Ingham County Health Department confirms that since last week, seven Michigan
State University (MSU) students have tested positive for the E.
coli bacteria, with three cases resulting in identical matches.
is expanding its investigation into at least four other counties and over a
dozen other cases; state health officials are working to determine if the new
cases are linked to MSU’s outbreak. Dr. Dean Sienko, Ingham County Health Department said, “We put out
an alert that went statewide with our colleagues at the state health
department.” It now seems as if investigations include about one dozen
cases in LenaweeCounty; one case each has been confirmed
in Saint Clair, Wayne, and Washtenaw counties, which are identical matches to
three MSU cases; however, health officials report that these cases have no
connection to the university.
Regarding the diversity in locations hit by the
outbreaks, James McCurtis, Michigan Department Of Community Health said, “To have all these people who

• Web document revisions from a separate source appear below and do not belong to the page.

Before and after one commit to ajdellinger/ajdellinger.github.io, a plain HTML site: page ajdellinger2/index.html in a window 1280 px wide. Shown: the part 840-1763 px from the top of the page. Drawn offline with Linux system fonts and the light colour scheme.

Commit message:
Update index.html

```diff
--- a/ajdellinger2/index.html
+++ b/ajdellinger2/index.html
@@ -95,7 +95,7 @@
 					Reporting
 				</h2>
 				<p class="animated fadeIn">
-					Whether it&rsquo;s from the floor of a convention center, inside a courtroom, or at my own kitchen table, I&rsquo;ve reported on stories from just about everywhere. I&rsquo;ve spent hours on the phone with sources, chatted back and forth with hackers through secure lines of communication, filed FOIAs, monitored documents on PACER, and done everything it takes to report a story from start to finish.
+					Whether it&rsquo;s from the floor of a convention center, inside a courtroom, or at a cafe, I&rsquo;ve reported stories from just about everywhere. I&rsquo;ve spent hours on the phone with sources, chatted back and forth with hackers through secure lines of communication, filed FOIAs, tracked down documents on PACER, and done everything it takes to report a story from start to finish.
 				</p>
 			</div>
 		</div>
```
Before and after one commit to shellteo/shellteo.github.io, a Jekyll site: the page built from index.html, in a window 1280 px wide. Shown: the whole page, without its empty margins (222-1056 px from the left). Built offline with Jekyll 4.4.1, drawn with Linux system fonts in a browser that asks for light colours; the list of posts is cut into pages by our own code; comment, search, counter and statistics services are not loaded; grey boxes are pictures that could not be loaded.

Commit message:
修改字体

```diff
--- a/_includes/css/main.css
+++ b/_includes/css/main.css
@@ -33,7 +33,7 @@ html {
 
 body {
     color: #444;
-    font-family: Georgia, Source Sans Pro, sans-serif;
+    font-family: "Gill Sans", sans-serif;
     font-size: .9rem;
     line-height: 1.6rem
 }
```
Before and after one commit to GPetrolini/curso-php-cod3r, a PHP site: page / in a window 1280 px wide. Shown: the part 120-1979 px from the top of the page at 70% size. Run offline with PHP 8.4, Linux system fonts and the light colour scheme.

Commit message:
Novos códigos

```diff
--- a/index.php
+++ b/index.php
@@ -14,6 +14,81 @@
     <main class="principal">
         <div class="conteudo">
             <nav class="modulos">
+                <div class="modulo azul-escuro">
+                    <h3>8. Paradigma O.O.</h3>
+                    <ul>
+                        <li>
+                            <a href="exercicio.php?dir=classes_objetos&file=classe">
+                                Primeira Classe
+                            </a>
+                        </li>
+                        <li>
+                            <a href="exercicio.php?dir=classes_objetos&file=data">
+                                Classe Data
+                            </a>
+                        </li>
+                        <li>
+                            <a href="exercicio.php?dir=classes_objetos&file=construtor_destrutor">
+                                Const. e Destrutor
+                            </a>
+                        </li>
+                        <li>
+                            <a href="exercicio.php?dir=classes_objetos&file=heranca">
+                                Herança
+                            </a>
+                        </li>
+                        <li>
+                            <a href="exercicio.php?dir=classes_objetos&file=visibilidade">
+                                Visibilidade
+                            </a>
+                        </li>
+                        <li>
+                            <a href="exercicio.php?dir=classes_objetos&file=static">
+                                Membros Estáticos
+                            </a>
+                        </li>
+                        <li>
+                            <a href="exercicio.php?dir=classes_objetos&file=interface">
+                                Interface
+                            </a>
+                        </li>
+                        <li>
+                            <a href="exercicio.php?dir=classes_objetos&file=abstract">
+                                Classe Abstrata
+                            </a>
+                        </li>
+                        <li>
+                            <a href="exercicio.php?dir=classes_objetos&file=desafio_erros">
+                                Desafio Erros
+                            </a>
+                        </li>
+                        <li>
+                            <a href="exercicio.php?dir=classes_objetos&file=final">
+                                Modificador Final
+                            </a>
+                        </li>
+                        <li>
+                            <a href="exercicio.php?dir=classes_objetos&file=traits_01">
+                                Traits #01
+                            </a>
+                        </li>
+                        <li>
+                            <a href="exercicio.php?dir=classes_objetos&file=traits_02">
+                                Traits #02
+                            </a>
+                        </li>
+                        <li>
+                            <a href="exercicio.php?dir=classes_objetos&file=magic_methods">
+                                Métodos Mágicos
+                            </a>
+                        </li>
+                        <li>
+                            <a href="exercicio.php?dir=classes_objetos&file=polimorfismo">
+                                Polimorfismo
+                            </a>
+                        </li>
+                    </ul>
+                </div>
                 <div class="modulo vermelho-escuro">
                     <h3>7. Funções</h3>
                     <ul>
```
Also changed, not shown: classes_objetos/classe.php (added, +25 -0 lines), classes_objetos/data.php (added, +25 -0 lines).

possibly have E. coli and possibly from the same strain, that is
unusual.” Investigators are trying to figure out what all those who have
fallen ill have in common. “We want to find out what have they eaten,
where did they eat, you know all of those questions, that relate, that could
bring some type of answer to this,” McCurtis
said. “So far, there is no clear pattern that’s jumping out at us that
would account for all the cases,” Sienko said.
The E. coli strain involved in all confirmed cases
is O157:H7, a virulent, contagious, and sometimes fatal strain. Strain
O157:H7 is typically spread when a person fails to properly wash his or her
hands and then handles food. Once the food is eaten, the bacteria take
hold. “As always, hand washing remains the most effective way of
preventing contagious illness,” university physician Dr. Beth Alexander warned.
E. coli are a group of bacteria found in animal
intestines and feces. Some strains are necessary for digestion; some are
harmful, even deadly, such as the very rare and toxin-producing strain E. coli
O111 that recently made headlines in Oklahoma.
Of particular concern is the virulent O157:H7 strain that is generally found to
be the culprit in E. coli-related food-borne illness outbreaks and has been
confirmed to be to blame in a variety of cases in this outbreak. Both
strains are among those E. coli that may cause serious disease and death and
are in a group called Verocytotoxigenic E. coli
(VTEC) linked to food poisoning. VTECs are very
serious and can cause fatal blood poisoning, cystitis, deadly septicemia, and
In the US, E. coli is the leading cause of
food-borne illness, accounting for about 73,000 infections and 61 deaths; last
year, over 22 million pounds of beef and vegetables were recalled due to E.
coli outbreaks. And, now, there is growing concern in the scientific
community—not just because of the seeming prevalence of all manner of food
borne illnesses—because instances of drug resistant E. coli are being reported
world-wide and are similar in path to a mutated staph called MRSA, Methicillin-resistant Staphylococcus aureus
that, when not treated early, is resistant to all but the one antibiotic of